What to wear for your family session

One of the most common questions asked once a photo session has been scheduled is 'What should we wear?'.  There are a few key things to keep in mind when deciding on wardrobe for your session: 

Firstly, how formal would you like to go for this session? Many families like to wear something one or two steps more formal than their everyday clothes, but it is not necessary. The family below decided to go with a very relaxed, comfortable look and that lends to the comfortable feel of their photos. Others choose to dress up a bit more. Think about how you want your photos to feel when you look at them and that will help you decide which direction to go.

Casual_Family_Field_GoldenHour

Secondly, color. Think about where you plan to put your photographs in your home and what colors are in that space. Be sure that the colors you choose to wear will coordinate with the room where you plan to hang your artwork. Also, the location can have some influence on your choice. For example, if our session is in the woods or a park with a lot of greenery, choices in the green/aqua/blue spectrum can get lost. I might instead suggest something in a warmer color scheme, such as a maroon or something in the white/gold/tan/silver/grey family.

Family_SilverGold_GoldenHour

A good place to start is to decide between warm or cool colors and then get specific from there, or select different colors that complement each. In the McGriff’s photo in front of their home shown below, they opted for complementary colors based on their daughter’s kitty shirt and followed that theme throughout the rest of their choices. In the Chance’s photo, they opted for a warm maroon complemented with grey, and the maroon stands out beautifully from the greenery of the Thomas Center.

Family_Complementary_Colors
Family_WarmTones_Gainesville

That said, there are some colors to avoid if possible. Bright red and hot pink can be difficult for digital cameras to translate in certain lighting conditions, so I’d avoid solid pieces in those colors. If the colors are muted, part of a pattern, or are secondary colors to the piece, that’s fine. One last note about color, solid black and solid white are not ideal because it is easy for the body and arms to get lost in the photograph, but it obviously can be done (hello, weddings!).

If you are considering changing looks during your session, I would suggest using layers and accessories to get that effect. It is easy to dress up or dress down your outfit with sweaters, jackets, scarves, jewelry, rolling up sleeves, removing a button-down shirt to dress down to a t-shirt, etc. Depending on the location of the shoot, there may not be an opportunity to find a private space to change, so using layers and accessories to alter your look tends to be the best option.

Lastly, ladies - a few things just for you (er, us):

Fitted vs Loose_Ex.jpg
  • Form-fitting clothes tend to photograph better than loose-fitting clothing and very structured pieces like blazers.

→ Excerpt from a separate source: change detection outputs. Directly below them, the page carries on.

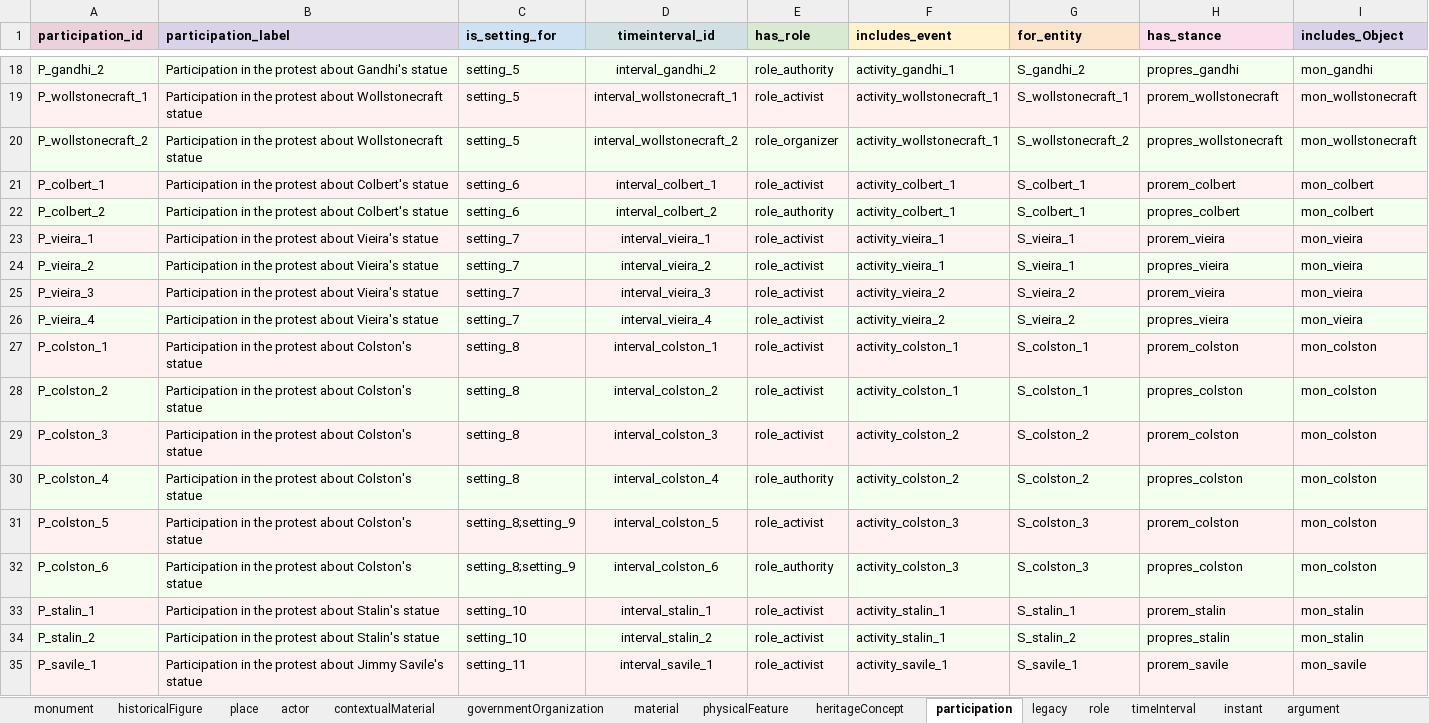
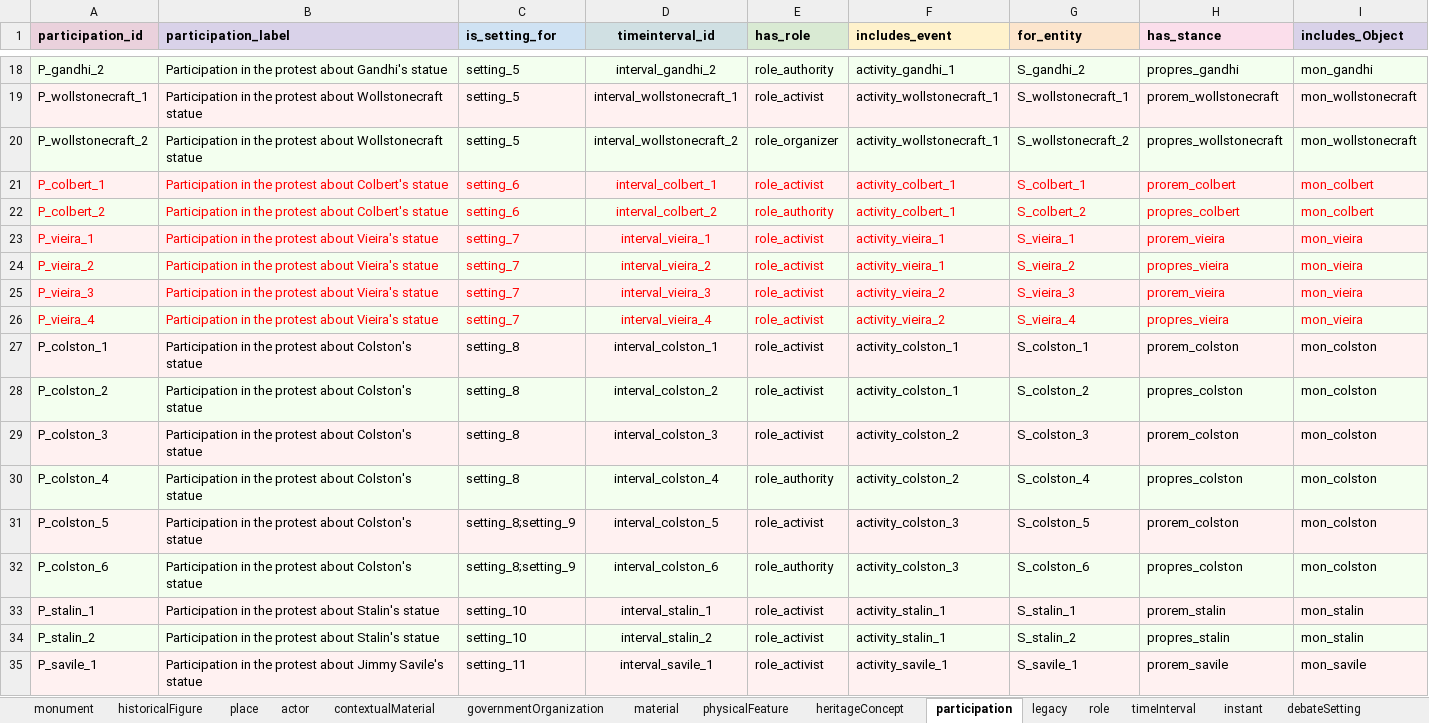
Before and after one commit to KRKE-monument-debate-ontology/Data_MDO, an Excel workbook: dataset.xlsx, sheet participation, drawn as a sheet; only a part is shown, gaps mark what is left out; values as stored, in another font and other column widths than the file's, no borders; charts and pictures not drawn; the diff names each change by its address in the sheet, - before the commit and + after, or states it on an @@ line.

```diff
--- a/dataset.xlsx (sheet participation)
+++ b/dataset.xlsx (sheet participation)
-A21:I26 text colour: black
+A21:I26 text colour: #FF0000
-G22 (for_entity): S_colbert_1
+G22 (for_entity): S_colbert_2
-G24 (for_entity): S_vieira_1
+G24 (for_entity): S_vieira_2
-G25 (for_entity): S_vieira_2
+G25 (for_entity): S_vieira_3
-G26 (for_entity): S_vieira_2
+G26 (for_entity): S_vieira_4
-G28 (for_entity): S_colston_1
+G28 (for_entity): S_colston_2
-G29 (for_entity): S_colston_2
+G29 (for_entity): S_colston_3
-G30 (for_entity): S_colston_2
+G30 (for_entity): S_colston_4
-G31 (for_entity): S_colston_3
+G31 (for_entity): S_colston_5
-G32 (for_entity): S_colston_3
+G32 (for_entity): S_colston_6
```
Also changed, not shown: other sheet tabs, 1 other file.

It turns out that the way we see clothing and body shape in person is different from how the camera translates it, so instead of being flattering in person, loose or boxy clothing can hide your shape a little bit too much and tends makes individuals look larger than they are in photos. 

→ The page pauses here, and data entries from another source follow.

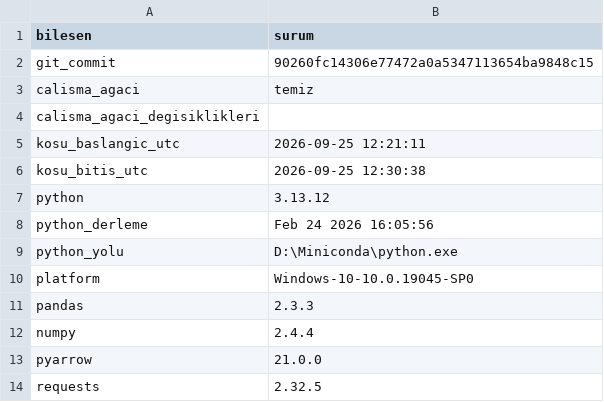
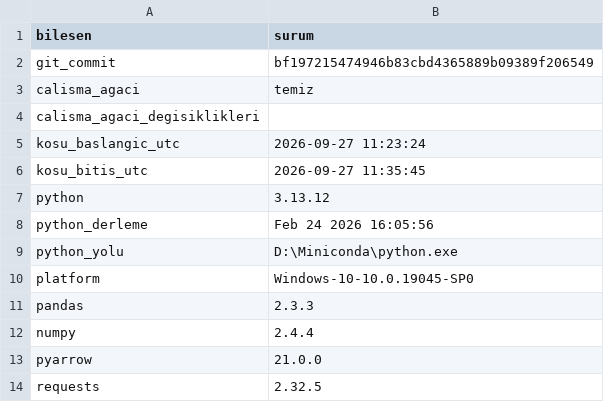
Before and after one commit to ewurr/short-scanner, a CSV file: analysis/00_veri_denetimi/a1_ortam_tam.csv, drawn as a sheet.

```diff
--- a/analysis/00_veri_denetimi/a1_ortam_tam.csv
+++ b/analysis/00_veri_denetimi/a1_ortam_tam.csv
@@ -1,7 +1,7 @@
 bilesen,surum
-git_commit,90260fc14306e77472a0a5347113654ba9848c15
+git_commit,bf197215474946b83cbd4365889b09389f206549
 calisma_agaci,temiz
 calisma_agaci_degisiklikleri,
-kosu_baslangic_utc,2026-09-25 12:21:11
-kosu_bitis_utc,2026-09-25 12:30:38
+kosu_baslangic_utc,2026-09-27 11:23:24
+kosu_bitis_utc,2026-09-27 11:35:45
 python,3.13.12
```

  • If you are self conscious about your arms, consider wearing long or three-quarter length sleeves instead of sleeveless or short-sleeved tops or dresses.

  • Professional hair and makeup is recommended. I am happy to provide you with recommendations if you need them!

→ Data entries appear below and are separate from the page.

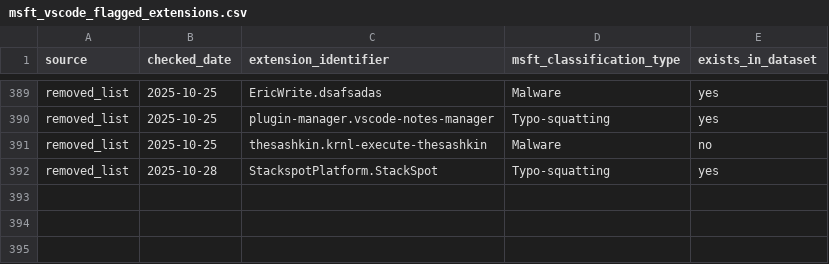
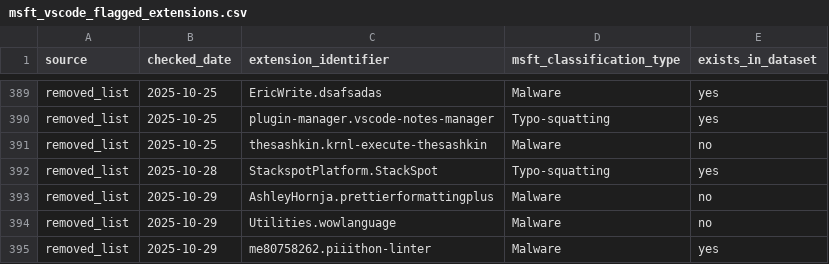
Before and after one commit to kalachkar/vsmex, a CSV file: metadata/msft_vscode_flagged_extensions.csv, drawn as a sheet; only a part is shown, gaps mark what is left out.

Commit message:
Incremental flagged update (+3 new rows)

```diff
--- a/metadata/msft_vscode_flagged_extensions.csv
+++ b/metadata/msft_vscode_flagged_extensions.csv
@@ -392 +392,4 @@ removed_list,2025-10-25,thesashkin.krnl-execute-thesashkin,Malware,no
 removed_list,2025-10-28,StackspotPlatform.StackSpot,Typo-squatting,yes
+removed_list,2025-10-29,AshleyHornja.prettierformattingplus,Malware,no
+removed_list,2025-10-29,Utilities.wowlanguage,Malware,no
+removed_list,2025-10-29,me80758262.piiithon-linter,Malware,yes
```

  • If you color your hair, ensure that your roots are touched up prior to your shoot!

Of course, if you have any other questions, please reach out!  Email me anytime at kristin@indigo-photo.com

Kristin KozelskyComment